==== THE RECORDS
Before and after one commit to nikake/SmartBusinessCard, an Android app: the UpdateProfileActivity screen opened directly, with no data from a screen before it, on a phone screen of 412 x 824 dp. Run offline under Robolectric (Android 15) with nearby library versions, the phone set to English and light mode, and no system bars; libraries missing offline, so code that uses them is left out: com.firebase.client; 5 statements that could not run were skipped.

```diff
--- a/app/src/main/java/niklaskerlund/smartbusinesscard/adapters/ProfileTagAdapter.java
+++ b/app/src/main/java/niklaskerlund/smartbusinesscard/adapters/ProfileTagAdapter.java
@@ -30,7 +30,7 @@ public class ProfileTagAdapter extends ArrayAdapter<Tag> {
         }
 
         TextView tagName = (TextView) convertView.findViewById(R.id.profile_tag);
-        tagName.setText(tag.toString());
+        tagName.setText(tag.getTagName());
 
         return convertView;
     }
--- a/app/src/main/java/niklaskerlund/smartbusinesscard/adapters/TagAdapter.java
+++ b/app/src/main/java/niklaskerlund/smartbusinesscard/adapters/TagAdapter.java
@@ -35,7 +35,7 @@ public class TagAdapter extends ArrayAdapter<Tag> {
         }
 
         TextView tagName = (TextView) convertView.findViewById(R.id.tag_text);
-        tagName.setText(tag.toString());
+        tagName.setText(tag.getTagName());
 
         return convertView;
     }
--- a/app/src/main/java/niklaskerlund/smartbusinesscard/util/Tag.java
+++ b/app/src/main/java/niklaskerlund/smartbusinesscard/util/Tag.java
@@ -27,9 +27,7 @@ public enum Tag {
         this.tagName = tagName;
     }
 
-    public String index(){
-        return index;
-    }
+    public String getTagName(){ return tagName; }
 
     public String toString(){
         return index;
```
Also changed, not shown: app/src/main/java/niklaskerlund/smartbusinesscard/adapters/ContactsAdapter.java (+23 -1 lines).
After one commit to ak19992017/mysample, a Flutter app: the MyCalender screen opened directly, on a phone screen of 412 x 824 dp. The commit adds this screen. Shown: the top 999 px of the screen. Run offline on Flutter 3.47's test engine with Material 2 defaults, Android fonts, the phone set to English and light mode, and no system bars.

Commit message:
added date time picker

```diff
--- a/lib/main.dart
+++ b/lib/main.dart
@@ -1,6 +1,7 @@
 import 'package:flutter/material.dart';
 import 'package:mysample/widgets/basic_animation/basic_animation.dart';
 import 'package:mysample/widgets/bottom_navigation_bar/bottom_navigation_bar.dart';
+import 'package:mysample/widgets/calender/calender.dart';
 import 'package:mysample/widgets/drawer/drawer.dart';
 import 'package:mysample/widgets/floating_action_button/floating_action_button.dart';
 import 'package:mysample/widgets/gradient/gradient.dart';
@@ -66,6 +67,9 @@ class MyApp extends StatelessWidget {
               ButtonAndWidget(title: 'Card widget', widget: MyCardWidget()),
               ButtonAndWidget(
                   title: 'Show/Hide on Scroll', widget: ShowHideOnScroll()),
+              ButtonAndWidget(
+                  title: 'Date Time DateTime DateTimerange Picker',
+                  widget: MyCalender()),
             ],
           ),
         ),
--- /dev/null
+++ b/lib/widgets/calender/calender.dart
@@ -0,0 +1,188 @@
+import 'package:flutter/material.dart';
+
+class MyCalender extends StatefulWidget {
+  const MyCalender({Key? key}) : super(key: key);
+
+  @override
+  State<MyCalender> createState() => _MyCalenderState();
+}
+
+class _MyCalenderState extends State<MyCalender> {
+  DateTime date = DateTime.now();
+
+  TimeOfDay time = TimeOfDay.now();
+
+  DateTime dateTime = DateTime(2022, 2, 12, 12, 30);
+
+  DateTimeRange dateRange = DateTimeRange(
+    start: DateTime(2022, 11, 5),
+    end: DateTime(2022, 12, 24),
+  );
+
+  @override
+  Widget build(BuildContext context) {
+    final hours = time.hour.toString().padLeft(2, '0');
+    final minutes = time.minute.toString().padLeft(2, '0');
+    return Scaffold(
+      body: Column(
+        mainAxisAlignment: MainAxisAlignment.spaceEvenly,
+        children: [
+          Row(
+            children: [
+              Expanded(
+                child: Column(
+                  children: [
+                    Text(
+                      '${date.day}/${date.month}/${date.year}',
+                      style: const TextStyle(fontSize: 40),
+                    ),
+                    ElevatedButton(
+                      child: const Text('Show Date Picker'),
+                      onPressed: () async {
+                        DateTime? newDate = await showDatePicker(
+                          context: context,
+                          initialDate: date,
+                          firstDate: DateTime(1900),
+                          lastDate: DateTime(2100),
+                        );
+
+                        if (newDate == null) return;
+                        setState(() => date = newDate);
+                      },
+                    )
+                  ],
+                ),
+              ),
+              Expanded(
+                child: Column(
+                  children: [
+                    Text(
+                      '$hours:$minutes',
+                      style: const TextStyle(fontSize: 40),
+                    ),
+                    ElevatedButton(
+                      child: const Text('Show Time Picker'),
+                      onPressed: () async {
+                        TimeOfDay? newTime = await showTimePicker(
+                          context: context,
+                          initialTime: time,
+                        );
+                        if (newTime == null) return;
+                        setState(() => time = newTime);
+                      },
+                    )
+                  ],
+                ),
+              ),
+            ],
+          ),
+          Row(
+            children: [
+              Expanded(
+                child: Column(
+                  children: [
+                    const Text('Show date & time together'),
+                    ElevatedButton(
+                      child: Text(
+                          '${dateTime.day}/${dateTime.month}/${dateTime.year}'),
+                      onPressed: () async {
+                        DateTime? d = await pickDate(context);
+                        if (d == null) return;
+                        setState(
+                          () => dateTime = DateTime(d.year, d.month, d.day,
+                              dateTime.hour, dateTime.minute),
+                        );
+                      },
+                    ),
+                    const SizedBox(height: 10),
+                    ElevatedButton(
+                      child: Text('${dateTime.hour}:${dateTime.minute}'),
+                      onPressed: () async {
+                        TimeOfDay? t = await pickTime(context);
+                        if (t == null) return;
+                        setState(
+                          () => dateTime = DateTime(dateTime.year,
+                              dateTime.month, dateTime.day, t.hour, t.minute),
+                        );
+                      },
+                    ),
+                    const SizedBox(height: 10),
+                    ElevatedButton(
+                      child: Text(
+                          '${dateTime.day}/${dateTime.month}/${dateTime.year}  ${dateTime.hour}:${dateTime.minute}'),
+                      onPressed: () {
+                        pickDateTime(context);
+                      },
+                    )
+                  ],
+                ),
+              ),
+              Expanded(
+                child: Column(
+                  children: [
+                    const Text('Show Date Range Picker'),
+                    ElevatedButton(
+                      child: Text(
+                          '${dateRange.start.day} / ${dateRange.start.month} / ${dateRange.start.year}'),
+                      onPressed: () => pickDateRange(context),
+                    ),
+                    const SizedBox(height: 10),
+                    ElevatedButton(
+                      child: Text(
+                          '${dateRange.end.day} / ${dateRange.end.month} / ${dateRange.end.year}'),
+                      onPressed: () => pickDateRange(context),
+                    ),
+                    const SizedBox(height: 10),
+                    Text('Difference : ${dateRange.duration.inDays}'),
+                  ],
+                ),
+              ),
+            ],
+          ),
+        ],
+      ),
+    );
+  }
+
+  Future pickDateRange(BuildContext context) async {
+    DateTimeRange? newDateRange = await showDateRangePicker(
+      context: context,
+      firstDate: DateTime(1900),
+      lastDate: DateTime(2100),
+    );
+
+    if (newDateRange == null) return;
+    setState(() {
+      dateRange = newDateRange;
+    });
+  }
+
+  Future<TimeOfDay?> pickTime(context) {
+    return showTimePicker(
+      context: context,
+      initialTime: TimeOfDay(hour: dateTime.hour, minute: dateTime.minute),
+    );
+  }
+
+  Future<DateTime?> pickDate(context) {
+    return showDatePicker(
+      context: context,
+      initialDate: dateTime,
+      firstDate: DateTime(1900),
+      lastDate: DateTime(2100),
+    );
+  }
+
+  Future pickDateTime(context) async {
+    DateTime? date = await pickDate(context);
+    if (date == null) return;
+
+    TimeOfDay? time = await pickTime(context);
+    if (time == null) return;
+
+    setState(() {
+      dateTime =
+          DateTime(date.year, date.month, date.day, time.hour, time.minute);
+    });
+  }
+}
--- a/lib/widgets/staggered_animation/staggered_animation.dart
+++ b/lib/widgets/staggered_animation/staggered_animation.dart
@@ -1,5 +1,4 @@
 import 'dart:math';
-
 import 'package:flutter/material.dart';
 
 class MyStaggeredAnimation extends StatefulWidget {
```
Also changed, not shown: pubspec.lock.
========
- ASSIGNMENT -
Copy every line from the data that includes the string "newTime".

- TASK RESPONSE -
+                        TimeOfDay? newTime = await showTimePicker(
+                        if (newTime == null) return;
+                        setState(() => time = newTime);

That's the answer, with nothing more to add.